| TASK ITEM |
Write the data out again exactly, dropping any images it holds.

| EXTRACTED MATERIAL |
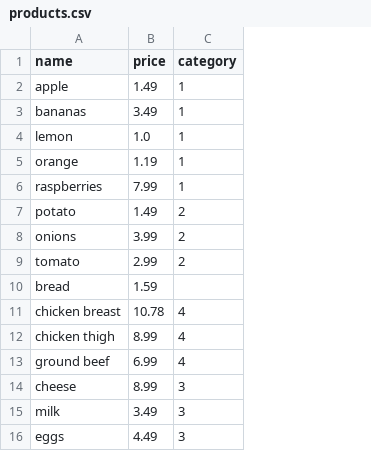
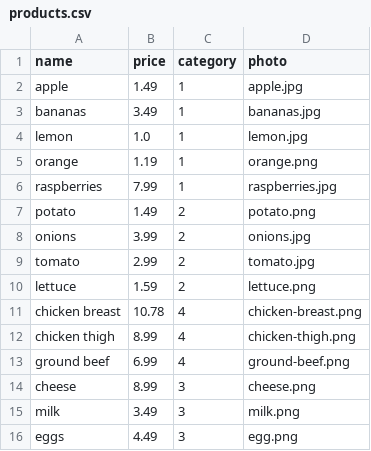
Before and after one commit to PythThm/Agile-Development-Project, a CSV file: data/products.csv, drawn as a sheet; removed rows and columns are numbered as before the commit, all else as after; the diff names each change by its address in the sheet, - before the commit and + after, or states it on an @@ line.

Commit message:
Update images and products.csv

```diff
--- a/data/products.csv
+++ b/data/products.csv
+column D (photo), rows 2-9: apple.jpg | bananas.jpg | lemon.jpg | orange.png | raspberries.jpg | potato.png | onions.jpg | tomato.jpg; rows 11-16: chicken-breast.png | chicken-thigh.png | ground-beef.png | cheese.png | milk.png | egg.png
-row 10: bread | 1.59
+row 10: lettuce | 1.59 | 2 | lettuce.png
```
Also changed, not shown: 21 other files.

| RESPONSE BOX |
Before and after one commit to PythThm/Agile-Development-Project, a CSV file: data/products.csv, drawn as a sheet; removed rows and columns are numbered as before the commit, all else as after; the diff names each change by its address in the sheet, - before the commit and + after, or states it on an @@ line.

Commit message:
Update images and products.csv

```diff
--- a/data/products.csv
+++ b/data/products.csv
+column D (photo), rows 2-9: apple.jpg | bananas.jpg | lemon.jpg | orange.png | raspberries.jpg | potato.png | onions.jpg | tomato.jpg; rows 11-16: chicken-breast.png | chicken-thigh.png | ground-beef.png | cheese.png | milk.png | egg.png
-row 10: bread | 1.59
+row 10: lettuce | 1.59 | 2 | lettuce.png
```
Also changed, not shown: 21 other files.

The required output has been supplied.